[Dataset records — start]

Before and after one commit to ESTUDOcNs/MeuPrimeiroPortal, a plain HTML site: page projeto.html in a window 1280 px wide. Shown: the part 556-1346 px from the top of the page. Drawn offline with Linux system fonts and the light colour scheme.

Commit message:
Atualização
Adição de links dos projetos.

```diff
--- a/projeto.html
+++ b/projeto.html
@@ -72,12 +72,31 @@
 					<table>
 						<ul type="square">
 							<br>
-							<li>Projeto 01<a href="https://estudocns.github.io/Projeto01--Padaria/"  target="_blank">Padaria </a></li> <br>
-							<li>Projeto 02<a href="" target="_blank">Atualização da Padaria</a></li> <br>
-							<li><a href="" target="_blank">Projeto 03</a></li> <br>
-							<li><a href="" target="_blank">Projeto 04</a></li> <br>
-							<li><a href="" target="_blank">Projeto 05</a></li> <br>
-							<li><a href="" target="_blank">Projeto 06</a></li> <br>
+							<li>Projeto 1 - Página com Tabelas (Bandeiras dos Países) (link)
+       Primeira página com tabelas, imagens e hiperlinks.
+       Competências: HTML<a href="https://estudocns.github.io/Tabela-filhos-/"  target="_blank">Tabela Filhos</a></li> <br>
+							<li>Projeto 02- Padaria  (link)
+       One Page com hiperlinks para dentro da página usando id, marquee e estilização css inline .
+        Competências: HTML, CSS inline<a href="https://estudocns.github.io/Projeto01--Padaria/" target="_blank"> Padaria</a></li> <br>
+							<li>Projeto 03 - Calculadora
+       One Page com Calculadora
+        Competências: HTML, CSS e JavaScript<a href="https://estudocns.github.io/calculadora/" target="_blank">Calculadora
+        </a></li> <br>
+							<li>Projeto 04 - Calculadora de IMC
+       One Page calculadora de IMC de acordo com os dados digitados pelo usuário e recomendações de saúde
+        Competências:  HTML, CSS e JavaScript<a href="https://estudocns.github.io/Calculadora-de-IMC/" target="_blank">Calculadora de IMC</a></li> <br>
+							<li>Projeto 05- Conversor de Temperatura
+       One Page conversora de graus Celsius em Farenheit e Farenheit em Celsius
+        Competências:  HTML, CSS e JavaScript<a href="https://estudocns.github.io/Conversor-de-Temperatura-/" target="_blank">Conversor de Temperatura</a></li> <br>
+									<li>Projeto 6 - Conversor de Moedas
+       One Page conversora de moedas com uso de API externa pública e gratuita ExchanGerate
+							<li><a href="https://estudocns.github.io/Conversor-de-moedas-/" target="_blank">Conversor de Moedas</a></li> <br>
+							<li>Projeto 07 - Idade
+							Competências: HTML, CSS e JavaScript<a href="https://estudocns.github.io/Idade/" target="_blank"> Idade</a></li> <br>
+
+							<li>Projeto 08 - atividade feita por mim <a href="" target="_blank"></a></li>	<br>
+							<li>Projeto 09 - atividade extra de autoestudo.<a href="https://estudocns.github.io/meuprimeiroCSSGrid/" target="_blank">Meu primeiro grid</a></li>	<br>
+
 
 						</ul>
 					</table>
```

[Dataset records — finish]

● Prompt
All of the data must be returned exactly.

● Task solution
Before and after one commit to ESTUDOcNs/MeuPrimeiroPortal, a plain HTML site: page projeto.html in a window 1280 px wide. Shown: the part 556-1346 px from the top of the page. Drawn offline with Linux system fonts and the light colour scheme.

Commit message:
Atualização
Adição de links dos projetos.

```diff
--- a/projeto.html
+++ b/projeto.html
@@ -72,12 +72,31 @@
 					<table>
 						<ul type="square">
 							<br>
-							<li>Projeto 01<a href="https://estudocns.github.io/Projeto01--Padaria/"  target="_blank">Padaria </a></li> <br>
-							<li>Projeto 02<a href="" target="_blank">Atualização da Padaria</a></li> <br>
-							<li><a href="" target="_blank">Projeto 03</a></li> <br>
-							<li><a href="" target="_blank">Projeto 04</a></li> <br>
-							<li><a href="" target="_blank">Projeto 05</a></li> <br>
-							<li><a href="" target="_blank">Projeto 06</a></li> <br>
+							<li>Projeto 1 - Página com Tabelas (Bandeiras dos Países) (link)
+       Primeira página com tabelas, imagens e hiperlinks.
+       Competências: HTML<a href="https://estudocns.github.io/Tabela-filhos-/"  target="_blank">Tabela Filhos</a></li> <br>
+							<li>Projeto 02- Padaria  (link)
+       One Page com hiperlinks para dentro da página usando id, marquee e estilização css inline .
+        Competências: HTML, CSS inline<a href="https://estudocns.github.io/Projeto01--Padaria/" target="_blank"> Padaria</a></li> <br>
+							<li>Projeto 03 - Calculadora
+       One Page com Calculadora
+        Competências: HTML, CSS e JavaScript<a href="https://estudocns.github.io/calculadora/" target="_blank">Calculadora
+        </a></li> <br>
+							<li>Projeto 04 - Calculadora de IMC
+       One Page calculadora de IMC de acordo com os dados digitados pelo usuário e recomendações de saúde
+        Competências:  HTML, CSS e JavaScript<a href="https://estudocns.github.io/Calculadora-de-IMC/" target="_blank">Calculadora de IMC</a></li> <br>
+							<li>Projeto 05- Conversor de Temperatura
+       One Page conversora de graus Celsius em Farenheit e Farenheit em Celsius
+        Competências:  HTML, CSS e JavaScript<a href="https://estudocns.github.io/Conversor-de-Temperatura-/" target="_blank">Conversor de Temperatura</a></li> <br>
+									<li>Projeto 6 - Conversor de Moedas
+       One Page conversora de moedas com uso de API externa pública e gratuita ExchanGerate
+							<li><a href="https://estudocns.github.io/Conversor-de-moedas-/" target="_blank">Conversor de Moedas</a></li> <br>
+							<li>Projeto 07 - Idade
+							Competências: HTML, CSS e JavaScript<a href="https://estudocns.github.io/Idade/" target="_blank"> Idade</a></li> <br>
+
+							<li>Projeto 08 - atividade feita por mim <a href="" target="_blank"></a></li>	<br>
+							<li>Projeto 09 - atividade extra de autoestudo.<a href="https://estudocns.github.io/meuprimeiroCSSGrid/" target="_blank">Meu primeiro grid</a></li>	<br>
+
 
 						</ul>
 					</table>
```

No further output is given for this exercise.